As drought deepened late last summer, the utility first limited outdoor water uses to two days a week. Last September, it enacted it's first-ever ban on lawn watering. Once-a-week watering, on Saturdays or Sundays depending on the home's address, has been allowed since April.
Utility workers wrote 2,425 tickets in the past year. Homeowner fines start at $100 and can reach $300 for repeat offenses.
Average daily water demand has dropped 13.5 percent compared to the previous year.
The utility at first threw two or three dozen workers at enforcement, patrolling neighborhoods and responding to complaints.
Patrols ended late last year, spokesman Vic Simpson said. Now about two dozen workers carry ticket books and six or fewer are available to be dispatched. The number of tickets written has slowed to about 10 a week.
A Huntersville man who didn't want to be identified said he reported one chronic violator 20 to 30 times, apparently to no effect. The home's sprinklers spewed away as usual Friday before last, he said.
Response to complaints depends on who's available to investigate and what information they have, Simpson said.

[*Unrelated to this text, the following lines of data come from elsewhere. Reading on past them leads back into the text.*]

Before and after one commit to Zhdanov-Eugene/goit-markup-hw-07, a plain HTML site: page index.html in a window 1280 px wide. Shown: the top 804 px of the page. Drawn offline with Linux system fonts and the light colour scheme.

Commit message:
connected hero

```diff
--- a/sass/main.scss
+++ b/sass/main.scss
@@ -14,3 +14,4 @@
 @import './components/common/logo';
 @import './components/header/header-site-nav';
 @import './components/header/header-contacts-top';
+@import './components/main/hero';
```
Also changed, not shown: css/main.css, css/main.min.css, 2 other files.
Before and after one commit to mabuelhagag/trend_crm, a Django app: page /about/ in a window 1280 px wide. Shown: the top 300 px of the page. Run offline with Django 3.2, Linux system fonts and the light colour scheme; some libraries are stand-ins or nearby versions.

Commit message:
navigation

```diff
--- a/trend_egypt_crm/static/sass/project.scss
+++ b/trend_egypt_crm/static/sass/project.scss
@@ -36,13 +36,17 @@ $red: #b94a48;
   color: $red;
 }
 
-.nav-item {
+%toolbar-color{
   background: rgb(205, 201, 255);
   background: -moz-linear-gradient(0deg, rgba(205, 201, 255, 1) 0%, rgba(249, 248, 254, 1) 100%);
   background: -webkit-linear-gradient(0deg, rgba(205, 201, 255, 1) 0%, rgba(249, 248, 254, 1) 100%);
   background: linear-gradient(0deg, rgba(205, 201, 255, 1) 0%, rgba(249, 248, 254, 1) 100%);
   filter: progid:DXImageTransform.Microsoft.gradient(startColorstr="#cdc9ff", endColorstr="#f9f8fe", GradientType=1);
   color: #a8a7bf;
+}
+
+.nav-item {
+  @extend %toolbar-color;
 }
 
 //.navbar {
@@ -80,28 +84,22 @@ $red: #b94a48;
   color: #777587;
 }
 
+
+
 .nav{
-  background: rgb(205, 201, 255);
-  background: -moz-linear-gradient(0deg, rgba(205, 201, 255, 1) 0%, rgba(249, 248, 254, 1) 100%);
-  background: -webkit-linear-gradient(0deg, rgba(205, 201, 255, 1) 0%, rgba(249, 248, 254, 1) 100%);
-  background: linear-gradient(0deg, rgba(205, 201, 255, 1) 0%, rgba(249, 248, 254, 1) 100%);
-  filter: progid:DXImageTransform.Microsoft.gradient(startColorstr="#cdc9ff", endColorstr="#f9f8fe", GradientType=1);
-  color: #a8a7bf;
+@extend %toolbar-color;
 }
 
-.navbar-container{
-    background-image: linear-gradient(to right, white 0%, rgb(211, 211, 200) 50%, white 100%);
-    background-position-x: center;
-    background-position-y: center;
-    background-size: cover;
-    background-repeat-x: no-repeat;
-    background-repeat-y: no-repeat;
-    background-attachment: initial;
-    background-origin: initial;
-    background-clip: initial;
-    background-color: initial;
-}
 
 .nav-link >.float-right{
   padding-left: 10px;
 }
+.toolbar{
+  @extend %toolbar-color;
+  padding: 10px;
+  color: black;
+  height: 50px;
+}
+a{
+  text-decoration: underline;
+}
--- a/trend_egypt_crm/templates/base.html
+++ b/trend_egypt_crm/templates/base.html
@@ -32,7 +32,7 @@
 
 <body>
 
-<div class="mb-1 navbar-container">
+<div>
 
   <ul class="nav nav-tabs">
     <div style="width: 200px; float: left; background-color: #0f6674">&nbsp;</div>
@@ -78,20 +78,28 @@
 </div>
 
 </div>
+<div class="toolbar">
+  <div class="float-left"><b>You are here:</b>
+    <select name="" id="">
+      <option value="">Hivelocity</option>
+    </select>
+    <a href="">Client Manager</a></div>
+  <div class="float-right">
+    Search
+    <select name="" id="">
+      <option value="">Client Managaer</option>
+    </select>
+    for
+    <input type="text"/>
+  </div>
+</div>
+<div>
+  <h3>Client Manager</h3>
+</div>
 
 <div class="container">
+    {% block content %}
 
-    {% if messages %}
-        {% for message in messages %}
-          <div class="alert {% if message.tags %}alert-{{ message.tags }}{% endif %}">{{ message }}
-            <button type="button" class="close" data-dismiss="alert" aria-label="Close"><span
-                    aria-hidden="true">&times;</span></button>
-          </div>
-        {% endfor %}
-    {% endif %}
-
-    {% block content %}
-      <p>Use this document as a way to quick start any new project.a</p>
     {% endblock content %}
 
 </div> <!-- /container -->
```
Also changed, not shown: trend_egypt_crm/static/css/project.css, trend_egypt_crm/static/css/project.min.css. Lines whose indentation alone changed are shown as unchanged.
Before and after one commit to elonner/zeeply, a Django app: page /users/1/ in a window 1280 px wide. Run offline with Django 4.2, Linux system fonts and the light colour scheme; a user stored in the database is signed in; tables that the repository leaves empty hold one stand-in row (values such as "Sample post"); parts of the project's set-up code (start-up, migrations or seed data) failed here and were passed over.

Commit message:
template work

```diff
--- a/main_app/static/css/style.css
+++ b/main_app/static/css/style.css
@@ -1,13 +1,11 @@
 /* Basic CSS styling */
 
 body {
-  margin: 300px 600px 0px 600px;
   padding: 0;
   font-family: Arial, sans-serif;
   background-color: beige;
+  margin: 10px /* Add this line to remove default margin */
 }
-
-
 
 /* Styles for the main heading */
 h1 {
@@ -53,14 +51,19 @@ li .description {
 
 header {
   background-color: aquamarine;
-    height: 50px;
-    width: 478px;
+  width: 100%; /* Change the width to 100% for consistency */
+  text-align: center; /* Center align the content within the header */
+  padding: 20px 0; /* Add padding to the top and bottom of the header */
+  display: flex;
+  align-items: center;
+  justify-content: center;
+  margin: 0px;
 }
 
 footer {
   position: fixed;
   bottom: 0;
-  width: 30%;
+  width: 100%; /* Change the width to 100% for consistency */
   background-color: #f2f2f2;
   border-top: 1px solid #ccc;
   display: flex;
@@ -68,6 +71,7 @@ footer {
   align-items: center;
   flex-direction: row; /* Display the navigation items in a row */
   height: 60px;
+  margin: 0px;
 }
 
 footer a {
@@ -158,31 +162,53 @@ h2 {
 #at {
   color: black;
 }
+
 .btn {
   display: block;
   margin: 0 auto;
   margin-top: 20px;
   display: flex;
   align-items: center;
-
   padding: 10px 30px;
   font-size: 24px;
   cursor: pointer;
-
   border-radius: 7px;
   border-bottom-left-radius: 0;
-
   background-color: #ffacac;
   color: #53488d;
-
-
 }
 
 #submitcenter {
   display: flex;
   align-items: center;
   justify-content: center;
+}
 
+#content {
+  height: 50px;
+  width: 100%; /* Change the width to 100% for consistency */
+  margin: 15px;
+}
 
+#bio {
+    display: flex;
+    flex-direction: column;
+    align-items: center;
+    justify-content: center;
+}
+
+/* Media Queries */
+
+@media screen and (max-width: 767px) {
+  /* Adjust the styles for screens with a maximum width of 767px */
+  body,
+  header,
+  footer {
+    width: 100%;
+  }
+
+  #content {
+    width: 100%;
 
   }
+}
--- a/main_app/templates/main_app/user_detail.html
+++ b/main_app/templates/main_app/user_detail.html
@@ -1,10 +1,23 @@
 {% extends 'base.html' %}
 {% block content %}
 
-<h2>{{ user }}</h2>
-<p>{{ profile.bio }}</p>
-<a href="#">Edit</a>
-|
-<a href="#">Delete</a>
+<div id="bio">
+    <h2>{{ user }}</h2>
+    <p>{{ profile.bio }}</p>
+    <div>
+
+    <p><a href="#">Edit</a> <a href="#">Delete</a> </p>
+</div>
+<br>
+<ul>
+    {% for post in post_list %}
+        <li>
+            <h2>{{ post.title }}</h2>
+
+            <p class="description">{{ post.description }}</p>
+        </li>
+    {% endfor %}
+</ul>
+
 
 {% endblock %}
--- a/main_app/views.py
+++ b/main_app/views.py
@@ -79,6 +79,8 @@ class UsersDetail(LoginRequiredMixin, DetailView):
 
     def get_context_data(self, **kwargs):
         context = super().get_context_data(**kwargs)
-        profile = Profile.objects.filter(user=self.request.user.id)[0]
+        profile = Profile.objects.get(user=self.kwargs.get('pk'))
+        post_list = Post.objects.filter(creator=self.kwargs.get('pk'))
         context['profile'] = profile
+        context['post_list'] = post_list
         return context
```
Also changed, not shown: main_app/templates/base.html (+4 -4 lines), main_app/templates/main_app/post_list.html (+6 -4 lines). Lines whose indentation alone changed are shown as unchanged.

To write a ticket for illegal lawn irrigation, a utility worker has to see the sprinkling or evidence that it occurred.
“We will not be able to catch everybody, but we will follow up on reported violations,” Simpson said. “It's not always practical to dispatch an employee every time.”
Despite last week's deluge, Simpson said, restrictions probably won't go away soon.
“We feel the level of enforcement is appropriate for where we are right now,” he said. “No one wants these restrictions to be gone any more than the folks who work here.”